Diverse City

Colorado Springs has been getting hotter. Climate change and subsequent extreme weather like drought and scorching-hot temperatures create prime conditions for both residential conflagrations and wildfires.

What’s worse, a recent report by The Pacific Institute, a research advocacy group focused on the world’s most pressing water issues, says, “The American West has entered another drought crisis, with nearly the entire region (97 percent) facing abnormally dry conditions and over 70 percent of the region already in severe drought.”  

This is disastrous news for farmers and farm workers.

East of the Continental Divide, significant spring storms have relieved some of the state’s drought conditions, but the Western Slope is still in trouble. And, given that 40 million people, seven Western states and Mexico rely on the Colorado River, it is only a matter of time before reservoirs are exhausted. Lake Mead and Lake Powell, the two largest reservoirs in the United States, are not expected to be filled to needed levels by August, according to Discover magazine, meaning the federal government may have to declare, for the first time ever, disastrous shortages. But the consequences won’t impact all growers equally.
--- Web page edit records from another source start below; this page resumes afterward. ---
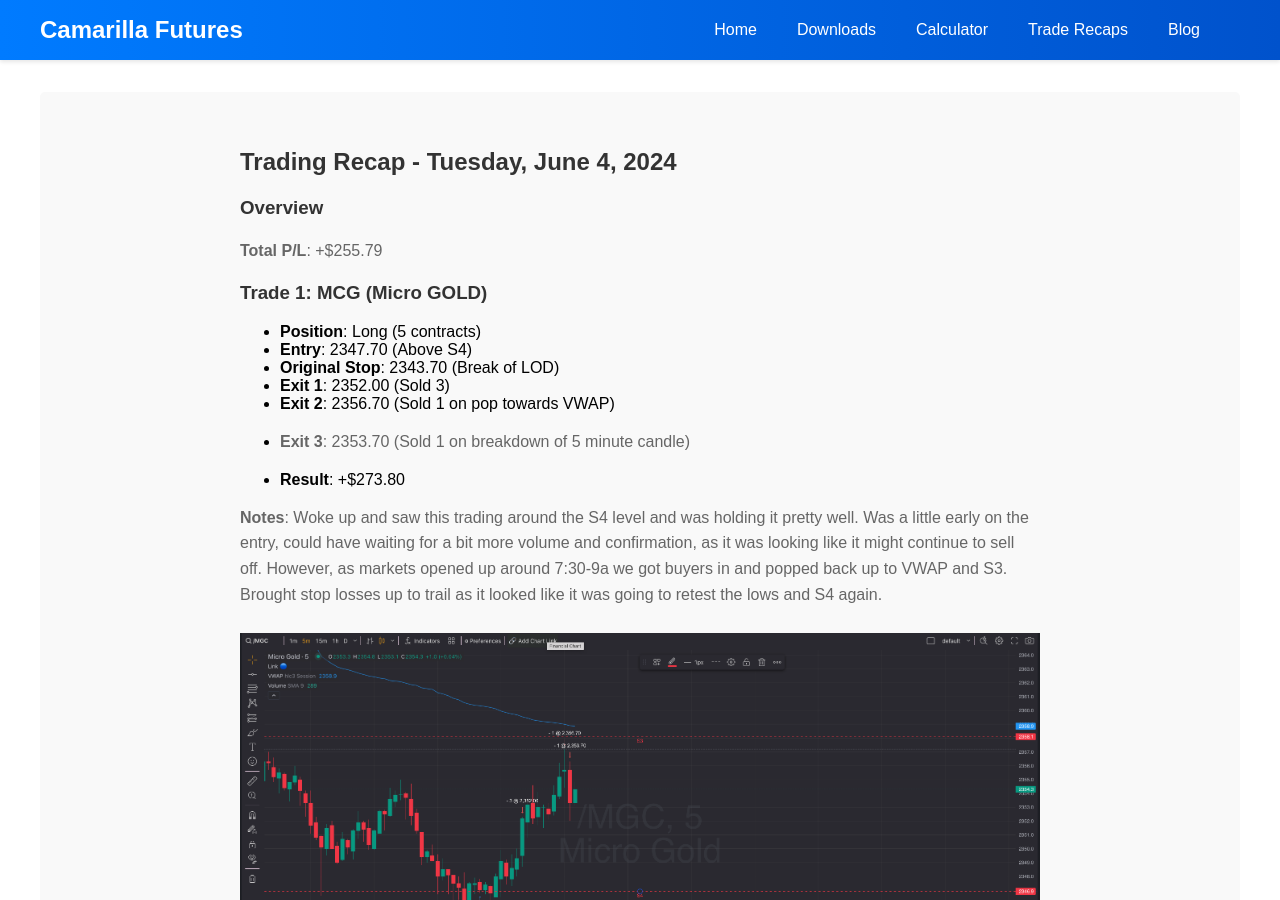
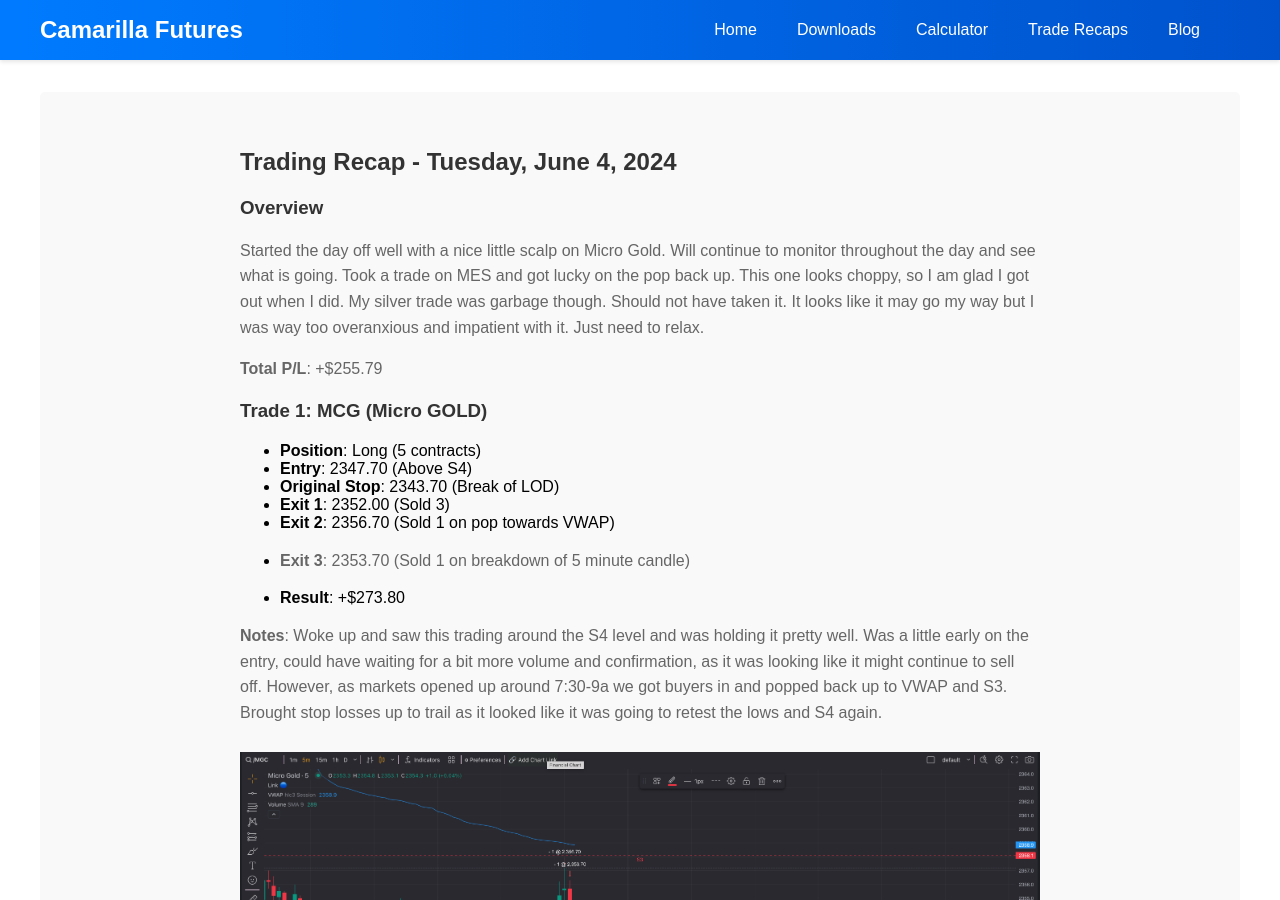
Before and after one commit to zackrylangford/daytrading-unplugged, a Jekyll site: the page built from _posts/2024-06-04-trading-recap.md, in a window 1280 px wide and 900 px high. Built offline with Jekyll 4.4.1, drawn with Linux system fonts in a browser that asks for light colours; some of the changed text lies outside the part shown.

Commit message:
updated blog post trade recap

```diff
--- a/_posts/2024-06-04-trading-recap.md
+++ b/_posts/2024-06-04-trading-recap.md
@@ -8,6 +8,9 @@ categories: trade-recap
 ## Trading Recap - Tuesday, June 4, 2024
 
 ### Overview
+
+Started the day off well with a nice little scalp on Micro Gold. Will continue to monitor throughout the day and see what is going. Took a trade on MES and got lucky on the pop back up. This one looks choppy, so I am glad I got out when I did. My silver trade was garbage though. Should not have taken it. It looks like it may go my way but I was way too overanxious and impatient with it. Just need to relax.
+
 
 **Total P/L**: +$255.79
 
```
Also changed, not shown: other parts of _posts/2024-06-04-trading-recap.md (+1 -2 lines).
Traditionally BIPOC (Black, Indigenous, People of Color) farmers and communities feel the brunt of water shortages due to underinvestment in technology and poor infrastructure, further burdening their physical, mental and emotional health. Additionally, the farming industry has seen a recent uptick in suicides and farms left unable to produce exacerbates food insecurity in a system that is already threatened, leading to empty shelves at the grocery stores. Water shortages will worsen hardships in these challenged communities and advocacy for these populations needs to be ever-present in any and all upcoming relief packages.

U.S. Secretary of Agriculture Tom Vilsack said there will be targeted federal help for farming demographics that have historically seen discrimination by the U.S. Department of Agriculture.

In April, Vilsack told Colorado Public Radio, “This provision in the American Rescue Plan is designed to provide debt relief as a way of responding to the cumulative effect of discrimination, and also to recognize that in previous COVID relief packages, white farmers received anywhere from 95 to 99 percent of the nearly $30 billion that was paid out in those previous COVID relief packages.”

But let’s not forget those who actually work the fields who also suffer the effects of drought — undocumented folx who are still fighting for basic work and housing protections, like the ability to unionize, or take breaks, or have access to safe housing, drinking water and livable wages. Colorado Senate Bill 21-087, the Agricultural Workers’ Rights bill, has passed both the House and the Senate and is heading to the governor’s desk. There is still fierce opposition to the bill. During Senate floor debates, Republican lawmakers said that unions, minimum wages and overtime pay (workplace protections provided in many other industries) will bankrupt farmers and ranchers.

The lives of these workers shouldn’t be used as tools for negotiations. And there is no room for partisan BS. Relief packages should specifically include protections for these farmers and workers at both the state and federal levels. Without sweeping legislation and protections to aid all farmers, ranchers, growers and their workers, the effects of drought on the food system and the health of farming communities will only grow worse.